Extracted data START

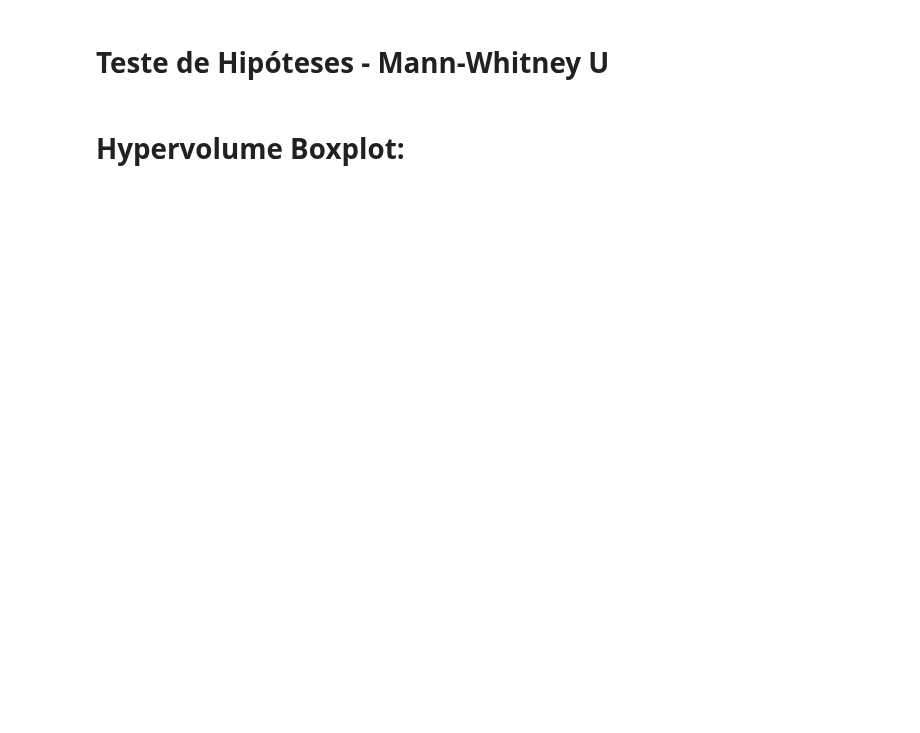
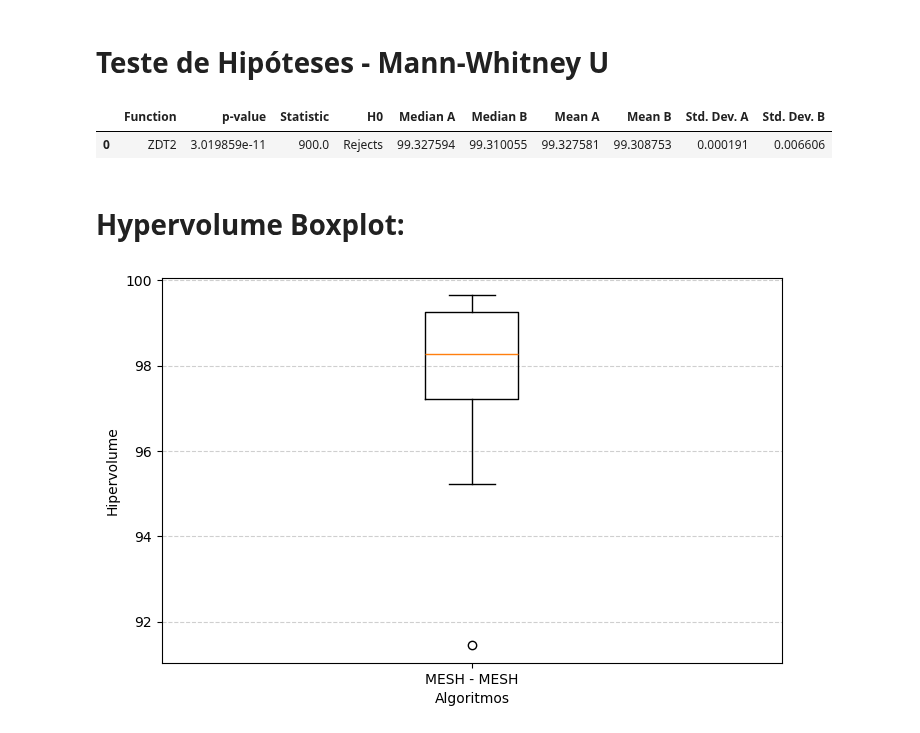
Before and after one commit to LeoVAF/Mesh-python, a Jupyter notebook: scripts/notebooks/metrics.ipynb, the cells around one changed output. Cells and saved outputs as stored; diff of their text form; code cells hidden in the pictures; blank space fills up the shorter version.

Commit message:
Atualiza os códigos para integrar a coleta dos resultados da implementação original do MESH

```diff
--- a/scripts/notebooks/metrics.ipynb
+++ b/scripts/notebooks/metrics.ipynb
@@ -13,17 +14,18 @@ import statistics
 #################### CUSTOMIZABLE ####################
 
 # Experiment configuration
-experiment_names = ['dtlz3']
-objective_dim = 3
+experiment_names = ['zdt2']
+objective_dim = 2
 position_dim = 10
 
 # Choosing the files
-choose_global_best_attribution_type = [0] # [0, 1, 2, 3]
-choose_Xr_pool_type = [0] # [0, 1, 2]
-choose_DE_mutation_type = [0] # [0, 1, 2, 3, 4]
+choose_global_best_attribution_type = [0,1] # [0, 1, 2, 3]
+choose_Xr_pool_type = [0,1,2] # [0, 1, 2]
+choose_DE_mutation_type = [0,1,2,3,4] # [0, 1, 2, 3, 4]
 
-# Consider NSGA-II results
-insert_nsga = False
+# Consider other results
+insert_nsga2 = True
+insert_old_mesh = True
 
 # Create the hypervolume indicator
 ref_point = np.array([10] * objective_dim)
@@ -92,9 +120,10 @@ print(df.to_latex(index=False, float_format="%.3f", escape=False, column_format=
 # %%
 # Significance level
 alpha = 0.05
+
 # Store the groups for the Mann-Whitney U test
 results_a = results_mesh
-results_b = results_nsga
+results_b = results_nsga2
 
 # Create the pandas DataFrame columns
 columns = ['Function', 'p-value', 'Statistic', 'H0', 'Median A', 'Median B', 'Mean A', 'Mean B', 'Std. Dev. A', 'Std. Dev. B']
@@ -117,6 +146,9 @@ for i in range(min(len(results_a), len(results_b))):
 # Create the DataFrame for the Mann-Whitney U test results
 df_statistic = pd.DataFrame(test_data, columns=columns)
 df_statistic
+# %% [output]
+|  | Function | p-value | Statistic | H0 | Median A | Median B | Mean A | Mean B | Std. Dev. A | Std. Dev. B |
+| 0 | ZDT2 | 3.019859e-11 | 900.0 | Rejects | 99.327594 | 99.310055 | 99.327581 | 99.308753 | 0.000191 | 0.006606 |
 # %% [markdown]
 # Hypervolume Boxplot:
 # %%
@@ -127,7 +159,7 @@ choose_global_best_attribution_type = [0] # [0, 1, 2, 3]
 choose_Xr_pool_type = [0] # [0, 1, 2]
 choose_DE_mutation_type = [0] # [0, 1, 2, 3, 4]
 # Consider NSGA-II results
-insert_nsga = False
+insert_nsga2 = False
 
 
 # Name of chosen files
@@ -138,44 +170,46 @@ file_names_mesh = [
         for k in choose_DE_mutation_type
     ]
 # Name of NSGA-II files
-file_names_nsga = []
-if insert_nsga:
-  file_names_nsga.extend(['NSGA2_' + experiment_name + '.pkl'])
+file_names_nsga2 = []
+if insert_nsga2:
+  file_names_nsga2.extend(['NSGA2_' + experiment_name + '.pkl'])
 
 # Take the results
 results_mesh = []
-results_nsga = []
+results_nsga2 = []
 for i in range(len(file_names_mesh)):
   with open("../results/" + file_names_mesh[i], "rb") as f:
     results_mesh.append(pickle.load(f))
-for i in range(len(file_names_nsga)):
-  with open("../results/" + file_names_nsga[i], "rb") as f:
-    results_nsga.append(pickle.load(f))
+for i in range(len(file_names_nsga2)):
+  with open("../results/" + file_names_nsga2[i], "rb") as f:
+    results_nsga2.append(pickle.load(f))
 
 # Get MESH hypervolumes
 data = []
 for i, fn in enumerate(file_names_mesh):
   HVs = []
   r = results_mesh[i]
   for j in range(len(results_mesh[i])-1):
     HVs.append(indicator(r[j+1]["F"]))
   data.append(HVs)
 # Get NSGA-II hypervolumes if applicable
-for i in range(len(file_names_nsga)):
+for i in range(len(file_names_nsga2)):
   HVs = []
-  r = results_nsga[i]
-  for j in range(len(results_nsga[i])-1):
+  r = results_nsga2[i]
+  for j in range(len(results_nsga2[i])-1):
     HVs.append(indicator(r[j+1]["F"]))
   data.append(HVs)
 
 # Creating a boxplot
-labels = ['MESH - ' + fn.split('_', 1)[0] for fn in file_names_mesh] + (['NSGA-II'] if insert_nsga else [])
+labels = ['MESH - ' + fn.split('_', 1)[0] for fn in file_names_mesh] + (['NSGA-II'] if insert_nsga2 else [])
 plt.figure(figsize=(8, 5))
 plt.boxplot(data, tick_labels=labels, showmeans=False)
 
 # Titles and labels
 # plt.title('Hypervolume - ' + experiment_name.upper(), fontsize=14)
 plt.xlabel('Algoritmos') # plt.xlabel('Algorithms')
 plt.ylabel('Hipervolume') # plt.ylabel('Hypervolume')
 plt.grid(True, axis='y', linestyle='--', alpha=0.6)
 plt.show()
+# %% [output]
+[figure, added]
```
Also changed, not shown: parts of 3 cells of this notebook, 1 other file.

Extracted data END

** Your assignment **
Copy each line of the listing that contains the string "False".

** Answer section **
-insert_nsga = False
@@ -92,9 +120,10 @@ print(df.to_latex(index=False, float_format="%.3f", escape=False, column_format=
-insert_nsga = False
+insert_nsga2 = False
 plt.boxplot(data, tick_labels=labels, showmeans=False)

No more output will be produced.